Keep fit at home with the lifeboat crew
Fit for the crew
‘Being on the crew can be tough on my body,’ says Becky Hutson, lifeboat volunteer, watersports instructor and personal trainer. ‘When my pager goes off I don't know how long I’ll be going out on the lifeboat for or what I’ll need to do. Good conditioning reduces my risk of injury, increases my physical abilities and allows me to be an efficient member of the team.’
‘It’s not just about upper body strength,’ says Becky. ‘Pulling in an anchor or pulling someone out of the water requires lower body strength too. Staying strong and supple helps me be prepared for whatever comes my way.’
Fit for you
Keeping fit is not just for the crew. Twenty to thirty minutes of moderate physical activity a day is all that’s needed for anyone to stay fit. The key is to keep moving, and that can be working out or a hundred other things, like yoga, gardening, doing household chores, riding a bike or walking the dog.
‘It’s best to warm up for a few minutes before you begin,’ says Shoreham Harbour RNLI’s Lynzi Mulford. ‘Dynamic stretches will warm up cold muscles and your cardio system.’
Just as important is stretching to warm-down at the end. ‘This allows your your muscles to start to contract and return to their resting position,’ says Lynzi. ‘If you stretch you are less likely to be tight in your legs or arms afterwards.’
Whatever you do, take care when exercising, particularly if you have an underlying health condition or an existing injury. And if you have any concerns about your health seek medical advice from your GP, by phone or online.
Becky and Pom’s 15-minute workout
Here’s a basic workout you can do from the comfort of your living room. It will help strengthen and tone your muscles, and improve your balance and flexibility. And because the exercises are low impact, you shouldn’t find them too hard on the joints either.
Allow 30 seconds for each exercise – doing as many reps as you can in the time – before going on to the next. Try completing all five exercises without stopping.
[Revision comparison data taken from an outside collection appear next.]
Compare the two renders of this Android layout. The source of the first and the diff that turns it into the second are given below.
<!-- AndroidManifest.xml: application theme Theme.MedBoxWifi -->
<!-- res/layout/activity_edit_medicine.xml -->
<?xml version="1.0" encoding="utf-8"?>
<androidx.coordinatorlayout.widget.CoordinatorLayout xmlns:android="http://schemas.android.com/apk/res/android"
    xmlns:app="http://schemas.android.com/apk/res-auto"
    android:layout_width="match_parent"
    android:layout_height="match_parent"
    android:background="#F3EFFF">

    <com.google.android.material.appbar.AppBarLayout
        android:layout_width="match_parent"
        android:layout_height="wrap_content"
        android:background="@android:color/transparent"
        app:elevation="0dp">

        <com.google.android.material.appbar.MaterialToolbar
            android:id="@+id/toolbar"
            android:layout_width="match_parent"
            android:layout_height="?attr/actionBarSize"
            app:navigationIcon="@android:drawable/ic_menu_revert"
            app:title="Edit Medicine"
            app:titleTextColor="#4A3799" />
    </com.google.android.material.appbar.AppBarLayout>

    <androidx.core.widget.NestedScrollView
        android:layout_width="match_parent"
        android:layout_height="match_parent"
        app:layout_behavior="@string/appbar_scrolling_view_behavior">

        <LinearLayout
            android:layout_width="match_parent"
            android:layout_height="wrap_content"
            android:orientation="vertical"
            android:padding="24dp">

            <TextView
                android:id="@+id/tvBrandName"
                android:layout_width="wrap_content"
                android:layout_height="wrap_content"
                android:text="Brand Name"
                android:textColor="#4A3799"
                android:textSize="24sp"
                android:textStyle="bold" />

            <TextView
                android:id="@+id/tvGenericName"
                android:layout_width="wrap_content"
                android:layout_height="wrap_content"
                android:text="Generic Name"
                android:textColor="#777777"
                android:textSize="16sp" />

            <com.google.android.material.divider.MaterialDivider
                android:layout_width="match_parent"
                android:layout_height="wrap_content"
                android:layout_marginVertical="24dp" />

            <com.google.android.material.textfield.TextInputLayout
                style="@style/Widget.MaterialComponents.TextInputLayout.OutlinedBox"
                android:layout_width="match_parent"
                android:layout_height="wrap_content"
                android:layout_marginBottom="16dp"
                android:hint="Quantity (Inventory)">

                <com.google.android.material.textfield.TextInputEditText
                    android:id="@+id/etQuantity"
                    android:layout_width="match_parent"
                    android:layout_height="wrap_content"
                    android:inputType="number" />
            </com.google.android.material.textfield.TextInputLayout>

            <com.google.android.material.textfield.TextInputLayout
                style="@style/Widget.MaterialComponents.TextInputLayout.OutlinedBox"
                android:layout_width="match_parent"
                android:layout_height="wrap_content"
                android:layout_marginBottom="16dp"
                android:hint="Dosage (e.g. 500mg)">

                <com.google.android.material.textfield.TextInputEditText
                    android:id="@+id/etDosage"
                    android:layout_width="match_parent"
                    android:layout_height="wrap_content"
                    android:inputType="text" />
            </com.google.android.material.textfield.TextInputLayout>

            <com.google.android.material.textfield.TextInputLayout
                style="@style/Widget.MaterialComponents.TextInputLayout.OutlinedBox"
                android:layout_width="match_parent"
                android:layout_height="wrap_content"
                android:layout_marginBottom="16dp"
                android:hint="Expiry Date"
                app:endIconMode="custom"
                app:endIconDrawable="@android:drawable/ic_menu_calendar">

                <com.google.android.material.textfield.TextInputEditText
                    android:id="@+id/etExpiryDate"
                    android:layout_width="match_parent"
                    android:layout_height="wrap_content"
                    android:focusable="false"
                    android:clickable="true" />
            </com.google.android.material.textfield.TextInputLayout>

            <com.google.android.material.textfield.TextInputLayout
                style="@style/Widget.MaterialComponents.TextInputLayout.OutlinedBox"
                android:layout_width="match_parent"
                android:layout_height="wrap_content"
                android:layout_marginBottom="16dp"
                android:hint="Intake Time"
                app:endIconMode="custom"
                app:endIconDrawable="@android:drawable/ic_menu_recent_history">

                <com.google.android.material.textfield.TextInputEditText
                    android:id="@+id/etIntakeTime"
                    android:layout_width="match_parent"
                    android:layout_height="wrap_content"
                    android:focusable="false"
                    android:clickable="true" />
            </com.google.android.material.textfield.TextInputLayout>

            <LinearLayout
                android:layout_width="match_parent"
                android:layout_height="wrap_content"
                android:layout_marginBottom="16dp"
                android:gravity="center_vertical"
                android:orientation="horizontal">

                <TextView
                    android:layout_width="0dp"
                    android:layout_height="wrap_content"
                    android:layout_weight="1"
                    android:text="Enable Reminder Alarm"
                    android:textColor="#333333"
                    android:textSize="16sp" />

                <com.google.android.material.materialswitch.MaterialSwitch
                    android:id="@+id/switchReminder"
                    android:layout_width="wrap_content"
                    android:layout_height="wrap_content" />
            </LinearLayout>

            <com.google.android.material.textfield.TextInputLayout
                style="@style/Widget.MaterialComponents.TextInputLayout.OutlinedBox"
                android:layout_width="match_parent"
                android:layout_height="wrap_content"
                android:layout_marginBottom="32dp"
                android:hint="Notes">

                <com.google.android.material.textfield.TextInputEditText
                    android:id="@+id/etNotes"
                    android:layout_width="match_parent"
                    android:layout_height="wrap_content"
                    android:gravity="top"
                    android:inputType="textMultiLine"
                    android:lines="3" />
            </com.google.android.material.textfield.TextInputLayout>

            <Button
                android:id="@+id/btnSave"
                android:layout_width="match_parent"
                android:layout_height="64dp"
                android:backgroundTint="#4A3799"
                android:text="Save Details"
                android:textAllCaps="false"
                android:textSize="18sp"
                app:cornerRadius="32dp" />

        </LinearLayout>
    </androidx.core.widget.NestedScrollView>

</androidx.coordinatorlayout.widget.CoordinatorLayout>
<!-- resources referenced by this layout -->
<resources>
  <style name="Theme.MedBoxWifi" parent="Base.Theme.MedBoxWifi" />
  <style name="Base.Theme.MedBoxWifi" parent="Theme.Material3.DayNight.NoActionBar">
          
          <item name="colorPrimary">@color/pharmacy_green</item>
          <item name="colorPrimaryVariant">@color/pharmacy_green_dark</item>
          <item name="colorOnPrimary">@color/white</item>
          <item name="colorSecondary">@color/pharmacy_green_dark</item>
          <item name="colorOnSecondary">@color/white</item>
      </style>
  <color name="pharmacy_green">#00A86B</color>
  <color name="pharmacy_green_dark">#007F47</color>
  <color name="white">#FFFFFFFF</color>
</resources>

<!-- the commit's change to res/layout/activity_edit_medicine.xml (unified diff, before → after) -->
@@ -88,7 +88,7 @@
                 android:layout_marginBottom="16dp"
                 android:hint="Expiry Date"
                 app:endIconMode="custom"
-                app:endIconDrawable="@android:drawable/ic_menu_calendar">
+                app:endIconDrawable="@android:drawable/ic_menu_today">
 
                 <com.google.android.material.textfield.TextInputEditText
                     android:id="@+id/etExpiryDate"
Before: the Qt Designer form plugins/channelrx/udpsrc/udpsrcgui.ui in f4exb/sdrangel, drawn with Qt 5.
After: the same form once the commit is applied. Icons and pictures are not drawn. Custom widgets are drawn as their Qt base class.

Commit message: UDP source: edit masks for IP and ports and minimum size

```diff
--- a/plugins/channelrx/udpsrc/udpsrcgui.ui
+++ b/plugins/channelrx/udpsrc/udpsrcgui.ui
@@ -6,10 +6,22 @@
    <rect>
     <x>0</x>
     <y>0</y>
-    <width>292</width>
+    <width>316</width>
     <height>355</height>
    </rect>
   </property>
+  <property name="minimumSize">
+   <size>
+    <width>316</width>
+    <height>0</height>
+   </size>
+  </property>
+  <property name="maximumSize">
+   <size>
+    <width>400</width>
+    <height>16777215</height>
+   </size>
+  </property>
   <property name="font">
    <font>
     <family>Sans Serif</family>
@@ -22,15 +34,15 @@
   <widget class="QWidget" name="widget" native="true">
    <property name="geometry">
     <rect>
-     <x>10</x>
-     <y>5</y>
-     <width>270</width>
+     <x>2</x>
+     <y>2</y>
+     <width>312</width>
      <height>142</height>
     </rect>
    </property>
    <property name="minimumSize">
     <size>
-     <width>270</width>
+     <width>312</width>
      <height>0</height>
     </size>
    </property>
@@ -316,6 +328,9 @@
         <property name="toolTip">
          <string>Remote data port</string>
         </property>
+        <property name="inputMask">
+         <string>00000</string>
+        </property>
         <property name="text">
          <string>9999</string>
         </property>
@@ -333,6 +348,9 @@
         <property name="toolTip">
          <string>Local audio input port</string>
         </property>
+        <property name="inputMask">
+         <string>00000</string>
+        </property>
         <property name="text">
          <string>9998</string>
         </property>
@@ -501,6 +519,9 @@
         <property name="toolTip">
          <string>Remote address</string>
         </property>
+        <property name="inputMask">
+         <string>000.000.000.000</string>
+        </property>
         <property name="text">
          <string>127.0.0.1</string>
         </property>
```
Then rest for 2 minutes and repeat the exercises twice more with 2-minute rest breaks in between.
1. Bird dog
Core (tummy, sides, back) ✔ Balance ✔ Coordination ✔
Kneel down on all fours with your hands directly under your shoulders and your knees in line with your hips. Keep your back flat and pull in your tummy.
Slowly, and with control, bring up your left arm and your right leg at the same time, and stretch them out in line with your shoulder and hip.
Hold for 1 second and slowly return to all fours, then repeat with the opposite arm and leg. That's 1 rep.
Back ✔ Bottom ✔ Backs of your legs ✔
Lie flat on your tummy face down, with your legs out straight behind you and reaching your hands above your head.
Keeping your arms and legs as straight as possible, try to bring your hands and feet off the floor as high as you can, making your body banana shaped.
Hold at the top for 2 seconds and then relax back down to the start position. That's 1 rep.
3. Tricep press up
Core (tummy, sides, back) ✔ Chest ✔ Backs of your arms ✔
Start in a high plank position with your hands directly under your shoulders. Keep your tummy tucked in and your bottom in line.
Lower your chest down to the floor keeping your arms tight by your sides with your elbows in.
Push yourself up keeping your body strong and in line, back to the start position. That's 1 rep.
Tip: If you find this too difficult try it with your knees on the floor.
4. Standing lunge
Lower body ✔ Balance ✔ Coordination ✔
Put your right leg about a foot forward of the centre line of your body and your left leg about a foot back. Hold your chest up proud and keep your tummy tucked in throughout the exercise.
Bend both legs so that your right leg at the front is at a 90-degree angle – stop just before your left knee touches the ground and make sure your knee is heading towards your toes.
Push yourself back up to the start position. That's 1 rep – make sure you do the same number of reps on both sides – swap your legs over.
Tip: Hold onto the back of a chair with one hand to steady yourself if you need to.
Lower body ✔
Stand with your feet slightly more than shoulder width apart and your toes pointing outwards.
Lower down into as deep of a squat as you can by pushing your hips back as you bend your knees. Make sure your knees are heading towards your toes, stick your bottom out and hold your chest up proud.
Hold for a second at the bottom of the squat then stand up by driving your hips forward as you straighten your legs. That's 1 rep – if you want to make it more difficult you can hold a weight, like Pom here!
Becky says: ‘Thank you for supporting the crews during this difficult time. Thanks to you we’re doing all we can to continue to save lives and help people in difficulty on the water. Your support is more important to us now than it’s ever been.’